“Critical Analysis of Two Short Stories Walkers Everyday Use and Strong Essay”, n.d. https://studentshare.org/english/1590963-critical-analysis-of-two-short-stories-walkers-everyday-use-and-strong-horse-tea.
Theme of the story: The main idea of the story defines the line that exists between fantasy and reality. Fantasies are stunning, beautiful and pure while realities are harsh, cruel and brutal. It is portrayed through two main characters Connie and Arnold Friend.
The author states that both the stories run on the same theme of love and relationship. While “Why don’t you dance” revolves mainly around the problems linked with married life, “Man and Wife” focuses on the relationship of a girl with her parents, friends, and husband. Both the stories are indeed masterpieces.
While Tan explores how the pressure of high expectation of a mother on her daughter forces the latter to rebel, Walker on the other hand shows the contrast between two daughters in the eyes of a mother.
The elder daughter, Dee, is coming home to visit from the a large metropolitan area; the younger daughter has remained with her mother, partly because the girl was horribly burned as a young child when the previous house had burned. While the mother loves both children, she exhibit's a resentment to her elder daughter's worldliness and displays a slight favoritism to her younger daughter, Maggie.
Both writers have used this skill to great effect in their stories.
In Everyday Use, Walker presents the reader with a study of heritage (White, 2001), and how it can be interpreted and contextualized by the value we place on objects and the uses we put them to.
daughters was an educated and independent minded individual whilst the other was a fairly unattractive rural dweller who had lived with the narrator all her life. This paper examines the literary components of the story and discusses the plot, characters and context within

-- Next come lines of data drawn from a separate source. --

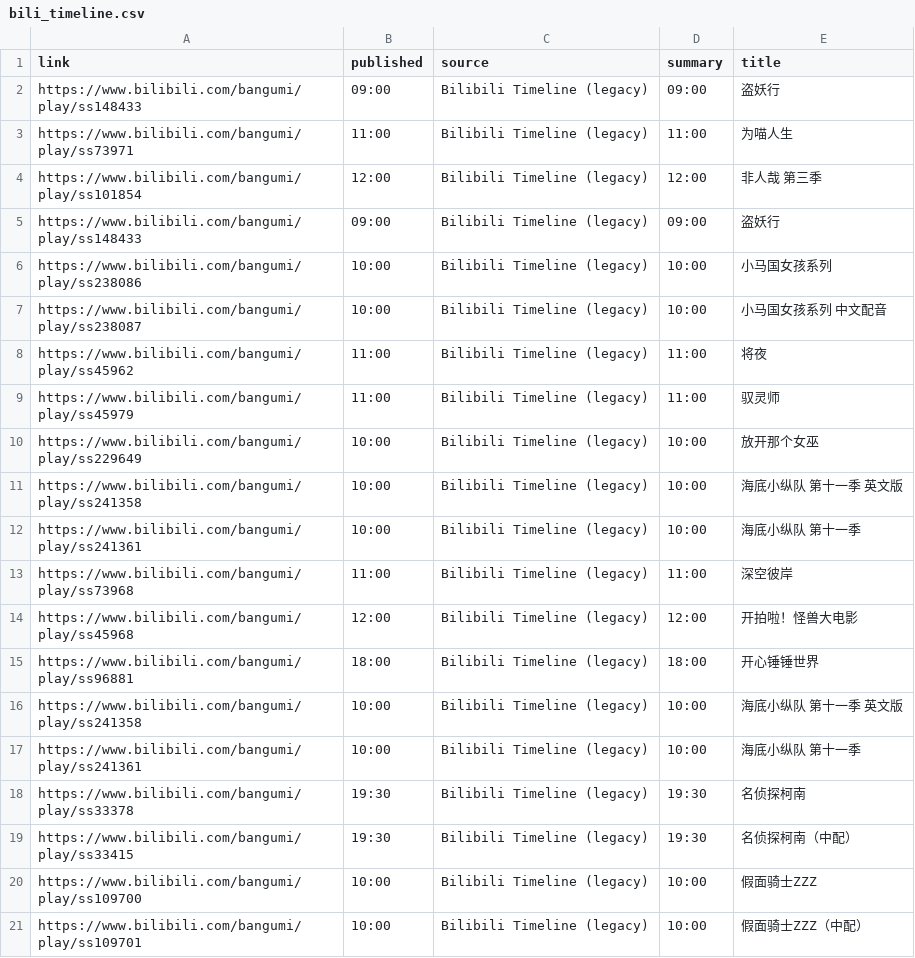
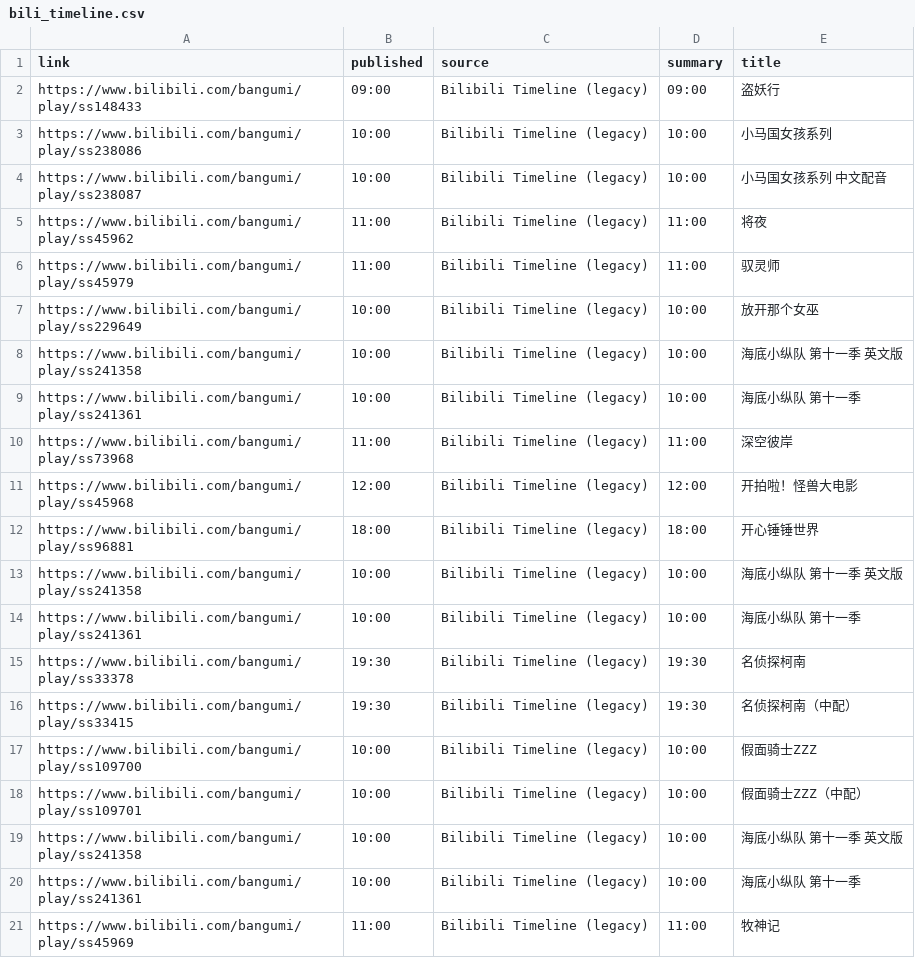
Before and after one commit to BennetttChen/Python-crawl, a CSV file: output/bili_timeline.csv, drawn as a sheet; removed rows and columns are numbered as before the commit, all else as after; the diff names each change by its address in the sheet, - before the commit and + after, or states it on an @@ line.

```diff
--- a/output/bili_timeline.csv
+++ b/output/bili_timeline.csv
-row 3: https://www.bilibili.com/bangumi/play/ss73971 | 11:00 | Bilibili Timeline (legacy) | 11:00 | 为喵人生
-row 4: https://www.bilibili.com/bangumi/play/ss101854 | 12:00 | Bilibili Timeline (legacy) | 12:00 | 非人哉 第三季
-row 5: https://www.bilibili.com/bangumi/play/ss148433 | 09:00 | Bilibili Timeline (legacy) | 09:00 | 盗妖行
+row 19: https://www.bilibili.com/bangumi/play/ss241358 | 10:00 | Bilibili Timeline (legacy) | 10:00 | 海底小纵队 第十一季 英文版
+row 20: https://www.bilibili.com/bangumi/play/ss241361 | 10:00 | Bilibili Timeline (legacy) | 10:00 | 海底小纵队 第十一季
+row 21: https://www.bilibili.com/bangumi/play/ss45969 | 11:00 | Bilibili Timeline (legacy) | 11:00 | 牧神记
```
Also changed, not shown: 2 other files.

The setting is the 1960s, when the Civil Rights Movement is at its peak. Dee sees herself as a symbol of modernity and the social movement, so she changes her name to an African one, Wangero. Conflict arises when Dee aims to take the family’s quilts.